The turbulent teenage gangster drama City of God, directed by Fernando Meirelles is a Brazilian film that represents and portrays the violence and horrors of living within the Brazilian Slums, known as favelas. The slums of Rio de Janeiro – is, at the best and worst of times are hell. One third of the Rio de Janeiro's population are living in these slums. God is nowhere to be found. Poverty is the way of life. Greed, drugs, and violence rule these streets. The ability to use a gun is more important than the ability to read and write.
In the 1970s, Li'l Dice has become Li'l Zé , a remorseless hood who kills his way to the top of the heap by murdering all the drug gang leaders ("At 18, he was the most respected hood in Rio De Janero"). Although Rocket wants to avenge his brother, he also wants to stay out of trouble. Amazingly, his career as a journalist is kicked off by accident when Zé forces him to photograph him and his gang and the picture ends up on the front of the paper. Zé's violent aspirations are spinning out of control, with his heinous acts of murder. Every act of vengeance generates another however, and soon the slums is a war-zone.

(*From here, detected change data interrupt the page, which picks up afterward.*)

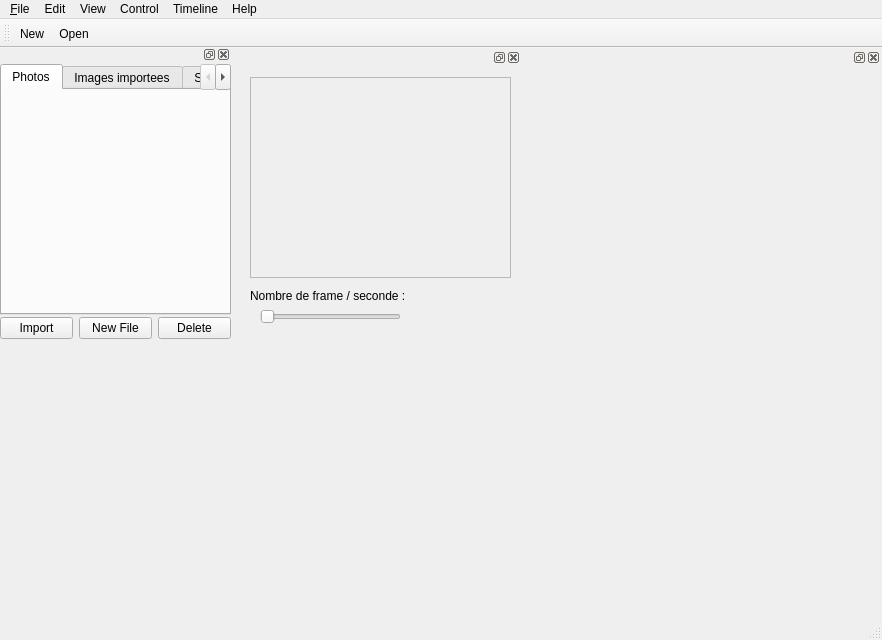
Qt form src/tweedy/gui/MainWindow/mainwindow.ui (stopmotionimac/tweedy) before a commit.
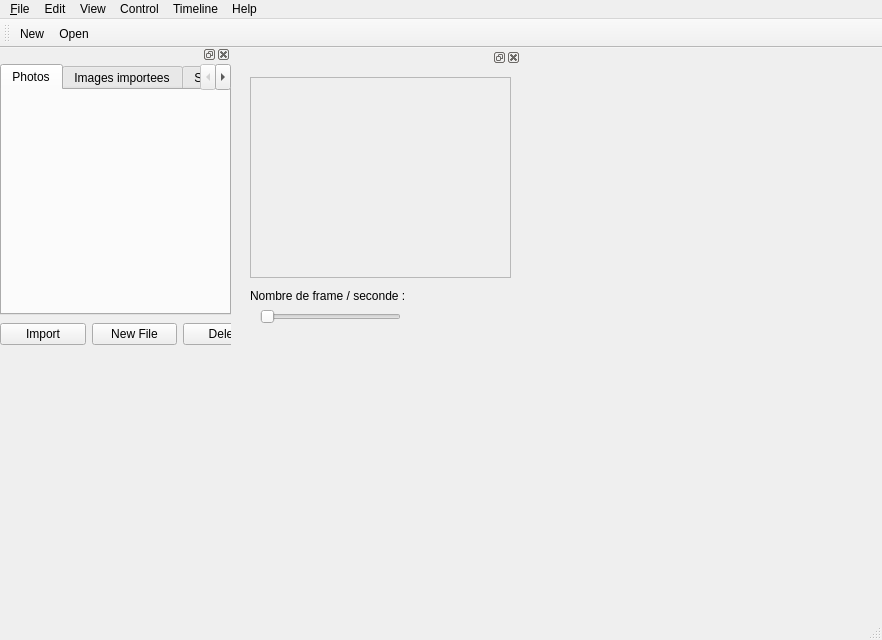
The same form after that commit. Icons and pictures are not drawn.

```diff
--- a/src/tweedy/gui/MainWindow/mainwindow.ui
+++ b/src/tweedy/gui/MainWindow/mainwindow.ui
@@ -13,6 +13,9 @@
   <property name="windowTitle">
    <string>MainWindow</string>
   </property>
+  <property name="styleSheet">
+   <string notr="true"/>
+  </property>
   <property name="iconSize">
    <size>
     <width>25</width>
@@ -113,7 +116,7 @@
     </property>
     <property name="minimumSize">
      <size>
-      <width>79</width>
+      <width>82</width>
       <height>300</height>
      </size>
     </property>
@@ -160,8 +163,8 @@
        <rect>
         <x>0</x>
         <y>250</y>
-        <width>231</width>
-        <height>29</height>
+        <width>269</width>
+        <height>40</height>
        </rect>
       </property>
       <layout class="QHBoxLayout" name="horizontalLayout">
@@ -199,23 +202,6 @@
      </widget>
     </widget>
    </widget>
-   <widget class="QDockWidget" name="widgetFlux">
-    <property name="geometry">
-     <rect>
-      <x>520</x>
-      <y>0</y>
-      <width>361</width>
-      <height>300</height>
-     </rect>
-    </property>
-    <property name="acceptDrops">
-     <bool>false</bool>
-    </property>
-    <property name="allowedAreas">
-     <set>Qt::NoDockWidgetArea</set>
-    </property>
-    <widget class="QWidget" name="contentFlux"/>
-   </widget>
   </widget>
   <widget class="QMenuBar" name="menubar">
    <property name="geometry">
```
Left out of the diff: 2 changed lines with no effect on the pictures.
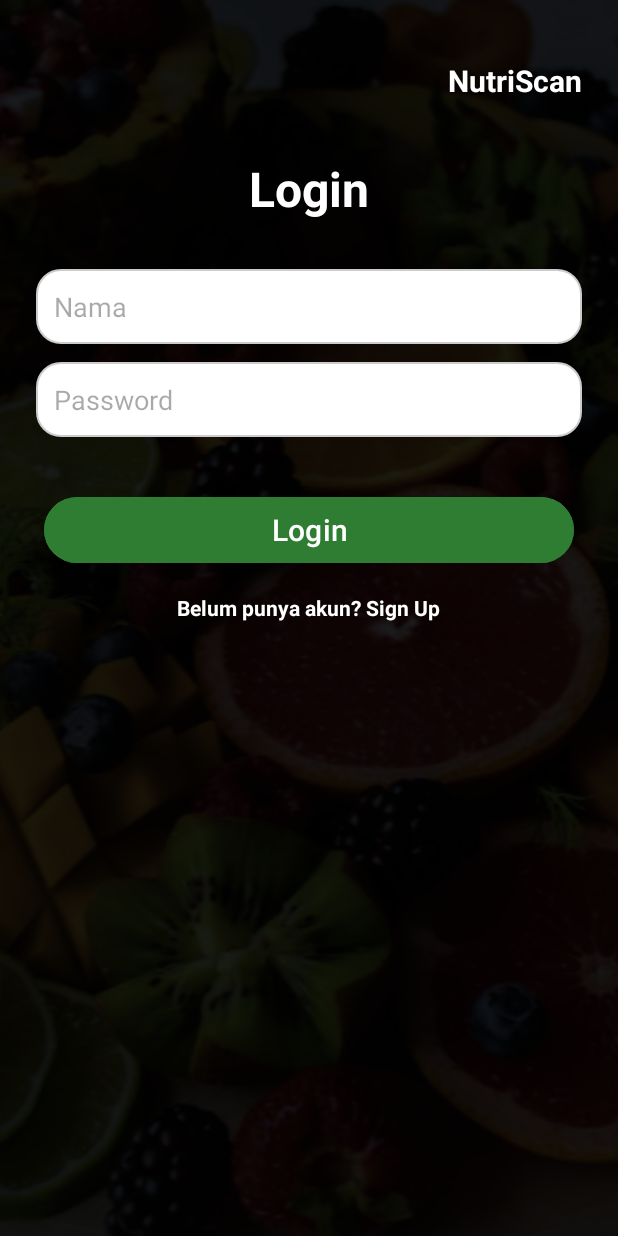
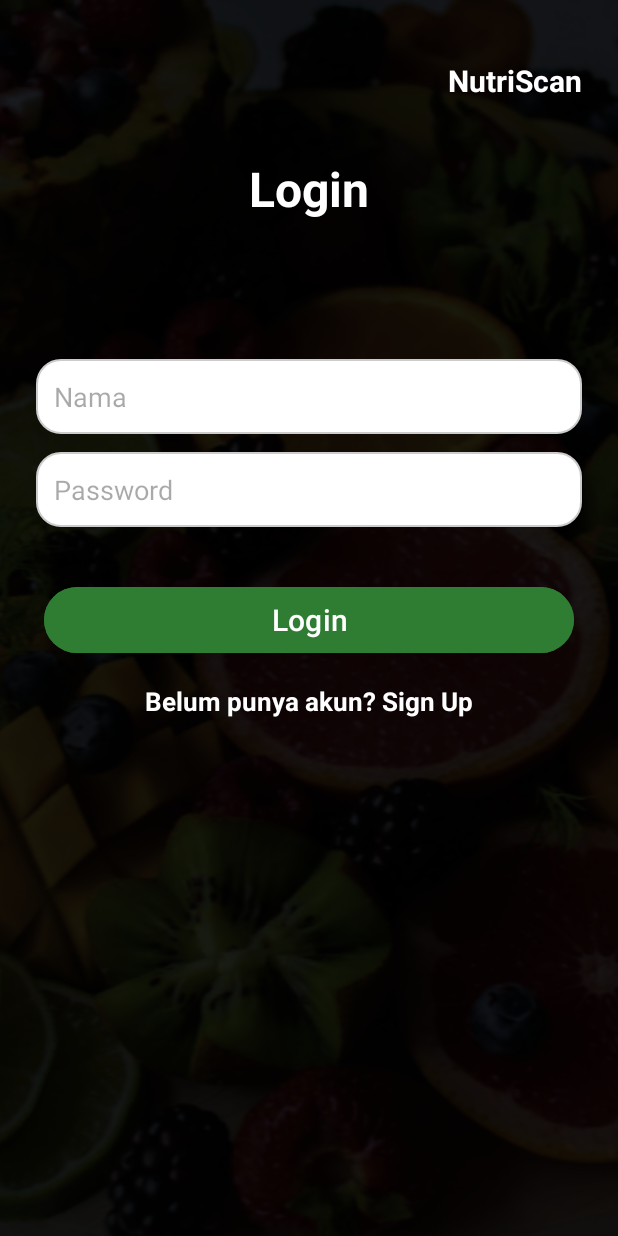
Before and after one commit to RndHanz/NutriScanAPP, an Android app: the screen it shows after launch (LoginActivity), after a tap on "Mulai", on a phone screen of 412 x 824 dp. Run offline under Robolectric (Android 15) with nearby library versions, the phone set to English and light mode, and no system bars.

Commit message:
add home screen

```diff
--- /dev/null
+++ b/app/src/main/java/com/example/nutriscanapp/HomeActivity.java
@@ -0,0 +1,4 @@
+package com.example.nutriscanapp;
+
+public class HomeActivity {
+}
--- /dev/null
+++ b/app/src/main/res/layout/home_activity.xml
@@ -0,0 +1,6 @@
+<?xml version="1.0" encoding="utf-8"?>
+<androidx.constraintlayout.widget.ConstraintLayout xmlns:android="http://schemas.android.com/apk/res/android"
+    android:layout_width="match_parent"
+    android:layout_height="match_parent">
+
+</androidx.constraintlayout.widget.ConstraintLayout>
--- a/app/src/main/res/layout/login_activity.xml
+++ b/app/src/main/res/layout/login_activity.xml
@@ -53,9 +53,9 @@
             <!-- Form -->
             <LinearLayout
                 android:layout_width="match_parent"
-                android:layout_height="235dp"
+                android:layout_height="239dp"
                 android:layout_below="@id/loginTitle"
-                android:layout_marginTop="32dp"
+                android:layout_marginTop="92dp"
                 android:orientation="vertical">
 
                 <!-- Nama -->
@@ -102,7 +102,7 @@
                     android:layout_marginTop="16dp"
                     android:text="Belum punya akun? Sign Up"
                     android:textColor="#FFFFFF"
-                    android:textSize="14sp"
+                    android:textSize="17sp"
                     android:textStyle="bold" />
             </LinearLayout>
         </RelativeLayout>
```
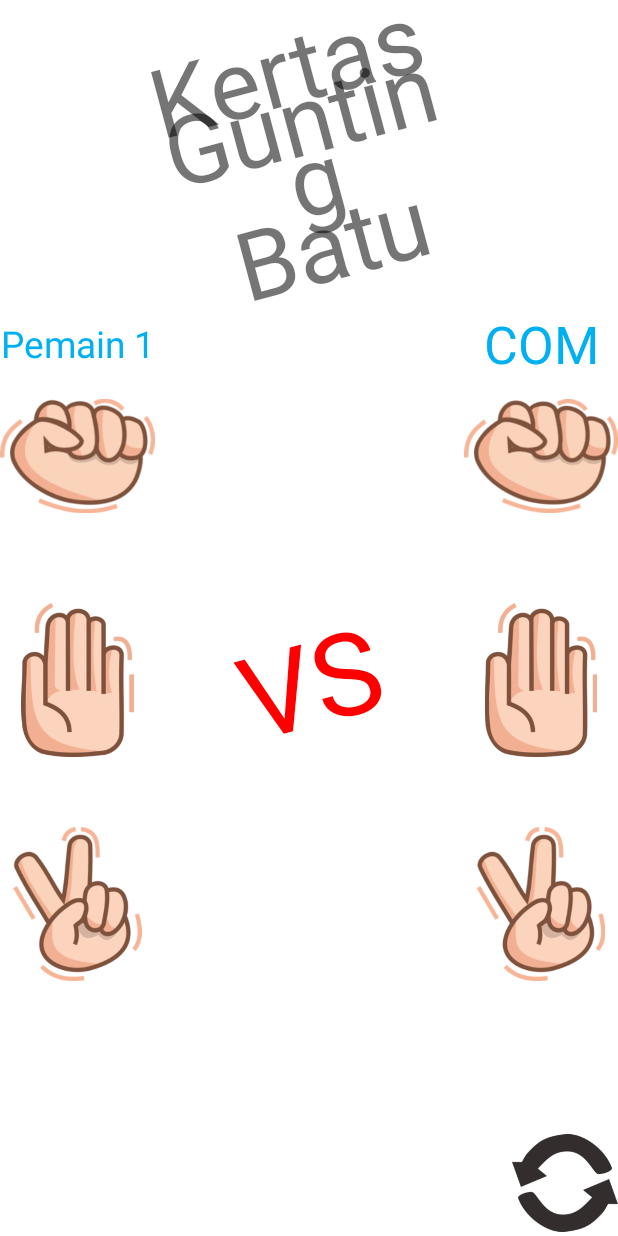
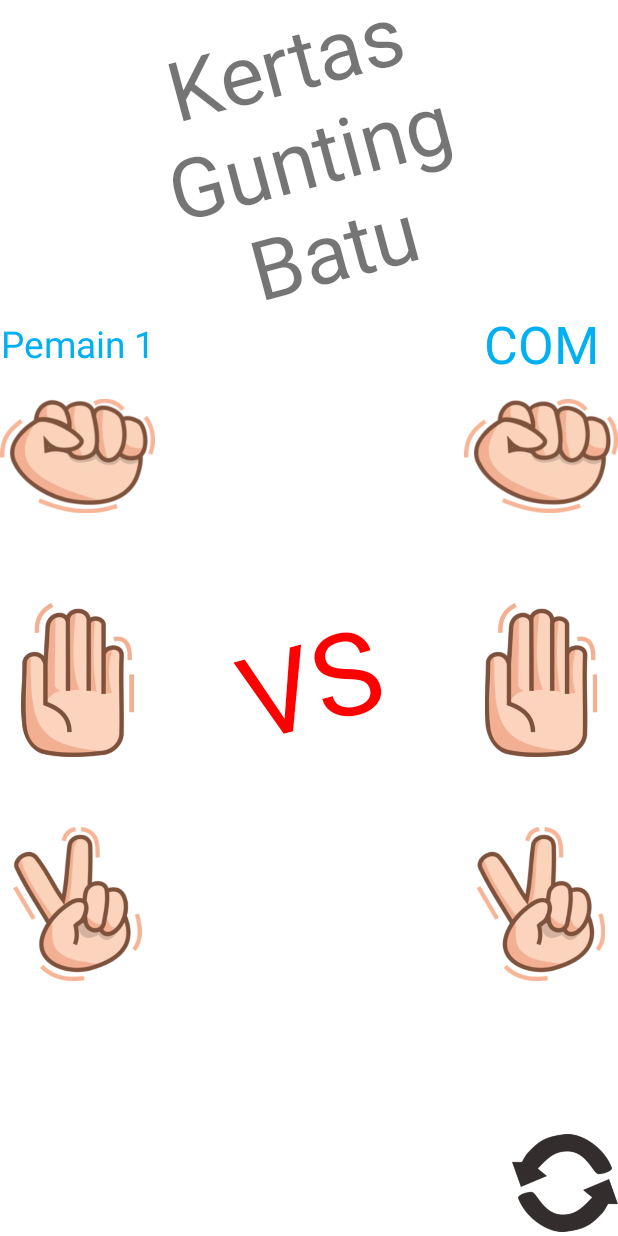
Before and after one commit to JV1703/RPS-Android-Chapter_4-Challenge, an Android app: the layout activity_main.xml on its own in the app's theme, with its tools: preview values and no code run, on a phone screen of 412 x 824 dp. Run offline under Robolectric (Android 15) with nearby library versions, the phone set to English and light mode, and no system bars; Roboto replaces fonts that are not available here.

Commit message:
layout adjustment for wearable devices

```diff
--- a/app/src/main/res/layout-land/activity_main.xml
+++ b/app/src/main/res/layout-land/activity_main.xml
@@ -160,7 +160,6 @@
             android:layout_marginBottom="32dp"
             android:fontFamily="@font/caveat_brush"
             android:gravity="center"
-            android:lineSpacingExtra="-24dp"
             android:rotation="@dimen/rotation"
             app:autoSizeTextType="uniform"
             app:layout_constraintBottom_toTopOf="@+id/result"
--- a/app/src/main/res/layout/activity_main.xml
+++ b/app/src/main/res/layout/activity_main.xml
@@ -157,7 +157,6 @@
             android:layout_height="0dp"
             android:fontFamily="@font/caveat_brush"
             android:gravity="center"
-            android:lineSpacingExtra="-40dp"
             android:rotation="@dimen/rotation"
             app:autoSizeTextType="uniform"
             app:layout_constraintBottom_toTopOf="@+id/guideline4"
```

The film has been compared with Scorsese's "GoodFellas," and it deserves the comparison. The script, adapted from the novel by Paulo Lins, proves tighter than one might feel while watching the finished product. It creates a complex, non-linear narrative construction while maintaining a clear through line, the eventful movie is given a lively dynamic by its constant shifts in focus to foreground different characters.
In addition to shooting style, color is used keenly. Devices such as split screen, slow-mo, jump cuts and whiplash pans add to the visual texture. The machine-gun editing, which makes stylistic transitions to differentiate between the each periods(60's, 70's, 80's). Director Fernando Meirelles has crafted a distinctive motion picture – one takes us into the streets with an unsurpassed intensity and immediacy. Despite the grim, serious nature of the subject matter, Meirelles unearths occasional moments of humor, although they are often of the dark variety.
Director Meirelles cast the film largely with non-actors, mostly young males, who were discovered in the various slums around Rio de Janeiro in an extensive and non-traditional casting process.The violence in City of God isn't glorified, but is extreme and shocking, even though there is virtually no blood. Death is no respecter of age in the slums of Rio de Janeiro. The immediate goal of a seven-year old homeless boy is not finding a family or a friend, but finding a gun.
The message of the movie might be, that, in a culture where violence begets violence, only the names change. When one gang lord is deposed, another will rise in his place. And, as often as not, it's the children, more than the adults, who have to be watched.